**Brief:** Find the string "meta" in the entries and copy each line that has it.

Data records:
━━━

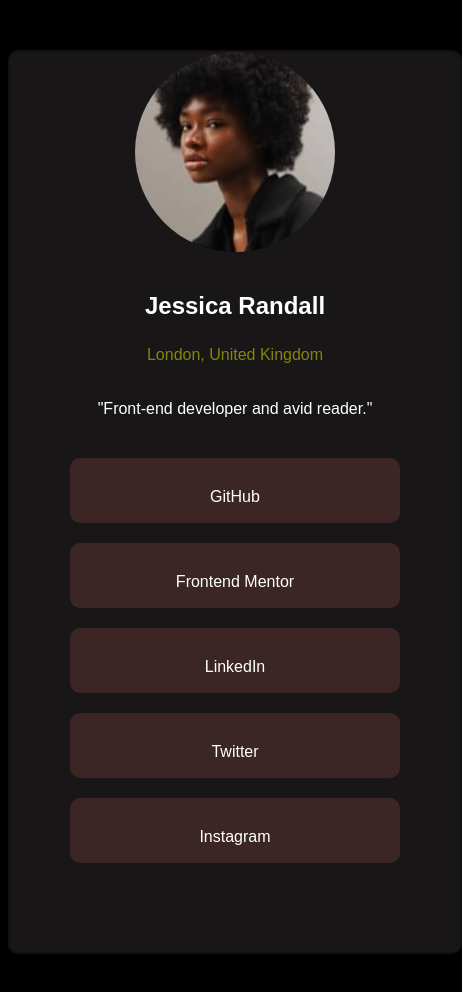
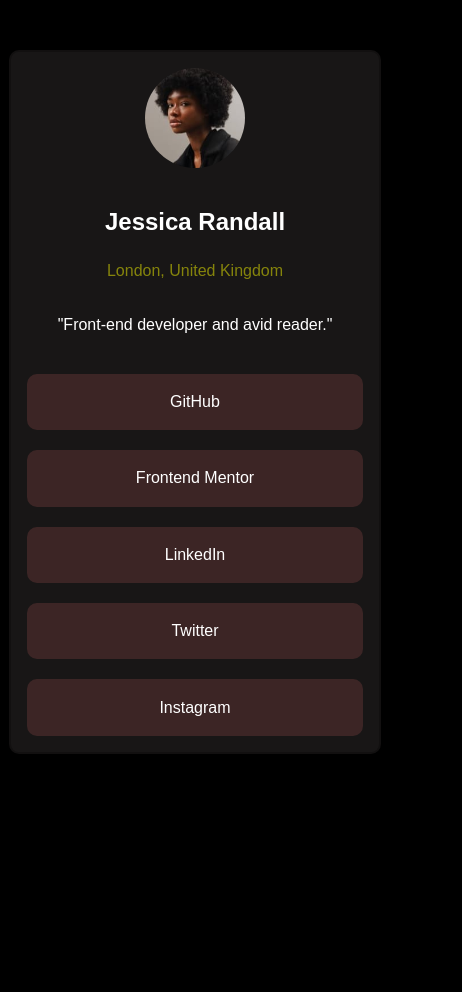
Before and after one commit to Israa-Yasser/social-links-profile, a plain HTML site: page index.html in a window 390 px wide. Shown: the whole page, 462 px wide, since content can reach past the window. After the commit the page ends 844 px from the top, so only its background shows below. Drawn offline with Linux system fonts and the light colour scheme.

Commit message:
refactor

```diff
--- a/assets/CSS/style.css
+++ b/assets/CSS/style.css
@@ -1,25 +1,26 @@
 /* Default style for large screens */
-body{
+body {
   background-color: black;
   color: #fff;
   font-family: Arial, sans-serif;
   text-align: center;
+  overflow-x: hidden;
 }
 
 .profile {
   width: 450px;
-    height: 900px;
   border: 2px solid rgba(0, 0, 0, 0.267);
+  border-radius: 10px;
   background-color: rgba(39, 36, 36, 0.616);
-    border-radius: 10px;
   display: flex;
   flex-direction: column;
   align-items: center;
   margin: 50px auto;
+  padding: 2rem;
 }
 
 img {
-    width: 200px;
+  width: 100px;
   border-radius: 50%;
   margin-bottom: 20px;
 }
@@ -33,78 +34,39 @@
   margin-bottom: 20px;
 }
 
-.London{
+.london {
   color: rgba(255, 255, 0, 0.473);
 }
 
-.div1{
-    width: 270px;
-    height: 5px;
-    background-color:rgba(83, 48, 48, 0.616) ;
-    border-radius: 10px;
-    padding: 30px;
-    margin-top: 20px;
+.social-links {
+  width: 100%;
 }
 
-.div1:hover{
+.social-item {
+  background-color: rgba(83, 48, 48, 0.616);
+  border-radius: 10px;
+  padding: 1.2rem;
+  margin-top: 20px;
+  margin-inline: auto;
+}
+
+.social-item:hover {
   background-color: rgba(255, 255, 0, 0.473);
   cursor: pointer;
 }
 
-
-
-/* For screens smaller than 768px */
-@media (max-width: 768px) {
-
-    body{
-        background-color: black;
-        color: #fff;
-        font-family: Arial, sans-serif;
-        text-align: center;
+@media (max-width: 512px) {
+  .profile {
+    width: 90%;
+    margin-inline: auto;
+    padding: 1rem;
+  }
 }
 
+@media (max-width: 450px) {
   .profile {
-        width: 450px;
-        height: 900px;
-        border: 2px solid rgba(0, 0, 0, 0.267);
-        background-color: rgba(39, 36, 36, 0.616);
-        border-radius: 10px;
-        display: flex;
-        flex-direction: column;
-        align-items: center;
-        margin: 50px auto;
-    }
-
-    img {
-        width: 200px;
-        border-radius: 50%;
-        margin-bottom: 20px;
-    }
-
-    h2 {
-        font-size: 24px;
-        margin-bottom: 10px;
-    }
-
-    p {
-        margin-bottom: 20px;
-    }
-
-    .London{
-        color: rgba(255, 255, 0, 0.473);
-    }
-
-    .div1{
-        width: 270px;
-        height: 5px;
-        background-color:rgba(83, 48, 48, 0.616) ;
-        border-radius: 10px;
-        padding: 30px;
-        margin-top: 20px;
-
-    }
-    .div1:hover{
-        background-color: rgba(255, 255, 0, 0.473);
-        cursor: pointer;
+    width: 90%;
+    margin-inline: auto;
+    padding: 1rem;
   }
 }
--- a/index.html
+++ b/index.html
@@ -2,10 +2,12 @@
 <html lang="en">
   <head>
     <meta charset="UTF-8">
-  <meta name="viewport" content="width=device-width, initial-scale=1.0"> <!-- displays site properly based on user's device -->
+    <meta name="viewport" content="width=device-width, initial-scale=1.0">
+    <!-- displays site properly based on user's device -->
     <title>Frontend Mentor | Social links profile</title>
-  <link rel="stylesheet" href="assets/CSS/style.css" >
-  <link rel="icon" type="image/png" sizes="32x32" href="./assets/images/favicon-32x32.png">
+    <link rel="stylesheet" href="assets/CSS/style.css">
+    <link rel="icon" type="image/png" sizes="32x32"
+      href="./assets/images/favicon-32x32.png">
   </head>
 
   <body>
@@ -13,15 +15,15 @@
     <main class="profile">
       <img src="assets/images/avatar-jessica.jpeg" alt="Jessica Randall">
       <h2>Jessica Randall</h2>
-    <p class="London">London, United Kingdom</p>
+      <p class="london">London, United Kingdom</p>
       <p>"Front-end developer and avid reader."</p>
 
       <div class="social-links">
-        <div class="div1"> GitHub</div>
-        <div class="div1"> Frontend Mentor</div>
-        <div class="div1"> LinkedIn</div>
-        <div class="div1"> Twitter</div>
-        <div class="div1"> Instagram</div>
+        <div class="social-item">GitHub</div>
+        <div class="social-item">Frontend Mentor</div>
+        <div class="social-item">LinkedIn</div>
+        <div class="social-item">Twitter</div>
+        <div class="social-item">Instagram</div>
       </div>
     </main>
 
```
Lines whose indentation alone changed are shown as unchanged.
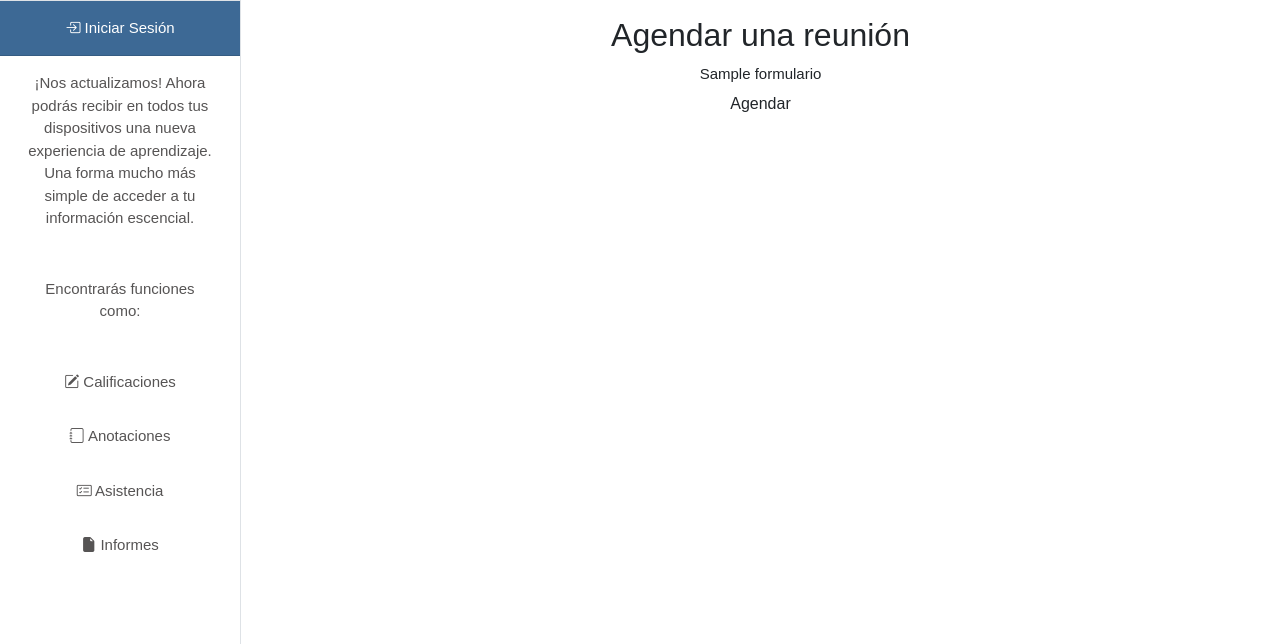
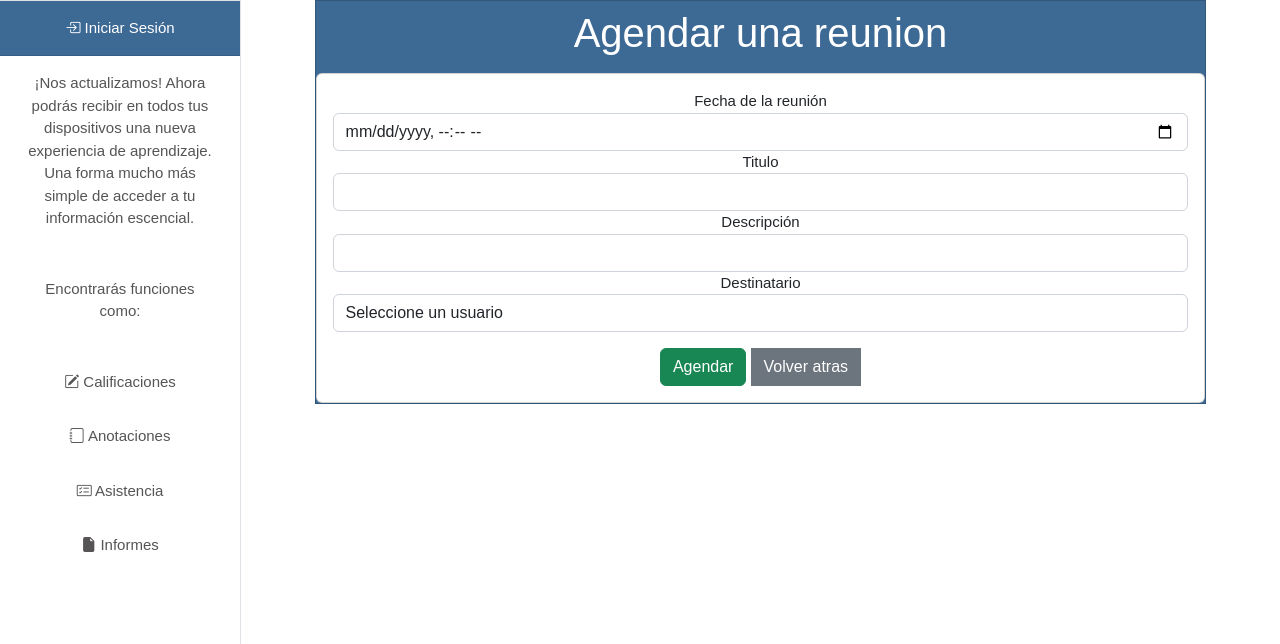
Before and after one commit to lptobar/CAPSTONE, a Django app: template colegiosme/core/templates/reuniones/agendar-reunion.html in a window 1280 px wide. Shown: the part 57-701 px from the top of the page. Run offline with Django 5.2, Linux system fonts and the light colour scheme; the template is opened without the code that fills it: most values are stand-ins (such as "Sample title", 1, 10 or a date in 2020); parts of the project's set-up code (start-up, migrations or seed data) failed here and were passed over; some libraries are stand-ins or nearby versions.

Commit message:
Add files via upload

```diff
--- a/colegiosme/core/templates/reuniones/agendar-reunion.html
+++ b/colegiosme/core/templates/reuniones/agendar-reunion.html
@@ -1,12 +1,49 @@
 {% extends 'base.html' %}
 
 {% block content %}
-<div class="container mt-3">
-    <h2 style="text-align: center;">Agendar una reunión</h2>
-    <form method="POST" style="display: flex; flex-direction: column; justify-content: center; align-items: center;">
-        {% csrf_token %}
-        {{ formulario }}
-        <button type="submit" class="btn btn-submit">Agendar</button>
-    </form>
+<div class="container d-flex align-items-center justify-content-center">
+    <div class="card card-creacion">
+        <div class="row">
+            <h6 class="text-end my-1 mod-text-obs fecha-form"></h6>
+        </div>
+        <div class="card-title">
+            <h1 class="text-center text-white">Agendar una reunion</h1>
+        </div>
+        <div class="card">
+            <div class="card-body">
+                <form class="text-center" id="formulario_contacto" method="POST" enctype="multipart/form-data">
+                    <form action="">
+                        {% csrf_token %}
+                        <div class="form-group">
+                            <label for="">Fecha de la reunión</label>
+                            <input type="datetime-local" class="form-control" name="fecha" id="fecha" value="{{ fecha }}">
+                        </div>
+                        <div class="form-group">
+                            <label for="">Titulo</label>
+                            <input type="text" class="form-control" name="titulo" id="titulo" required>
+                        </div>
+                        <div class="form-group">
+                            <label for="">Descripción</label>
+                            <input type="text" class="form-control" name="cuerpo" id="cuerpo">
+                        </div>
+                        <div class="form-group">
+                            <label for="">Destinatario</label>
+                            <select class="form-control" name="usuario" id="usuario" required>
+                                <option value="">Seleccione un usuario</option>
+                                {% for usuario in usuarios %}
+                                <option value="{{ usuario.persona.id_persona }}">{{ usuario.persona }}</option>
+                                {% endfor %}
+                            </select>
+                        </div>
+                        <div class="d-flex justify-content-center mt-3">
+                            <button class="btn btn-success" type="submit">Agendar</button>
+                            &nbsp;
+                            <a href="{% url 'ver-reuniones' %}"class="btn btn-secondary">Volver atras</a>
+                        </div>
+                    </form>
+                </form>
+            </div>
+        </div>
+    </div>
 </div>
 {% endblock %}
```
Also changed, not shown: colegiosme/core/templates/reuniones/info-reunion.html (added, +71 -0 lines), colegiosme/core/templates/reuniones/ver-reuniones.html (+24 -31 lines).
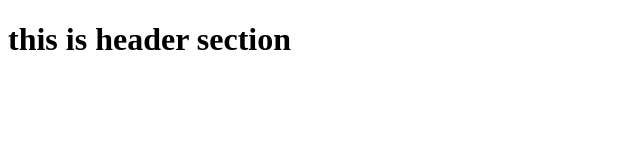
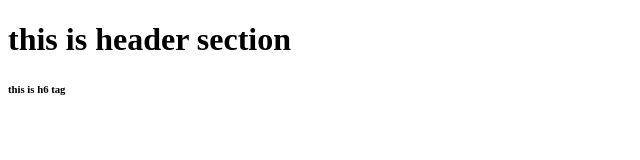
Before and after one commit to Basant1Saini/user-auth, a plain HTML site: page index.html in a window 1280 px wide. Shown: the full height of the page, 0-640 px from the left. Drawn offline with Linux system fonts and the light colour scheme.

Commit message:
tag added

```diff
--- a/index.html
+++ b/index.html
@@ -10,6 +10,7 @@
 
 <body>
     <h1>this is header section</h1>
+    <h6>this is h6 tag</h6>
 </body>
 
 </html>
```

━━━

**Exercise response:**
     <meta charset="UTF-8">
-  <meta name="viewport" content="width=device-width, initial-scale=1.0"> <!-- displays site properly based on user's device -->
+    <meta name="viewport" content="width=device-width, initial-scale=1.0">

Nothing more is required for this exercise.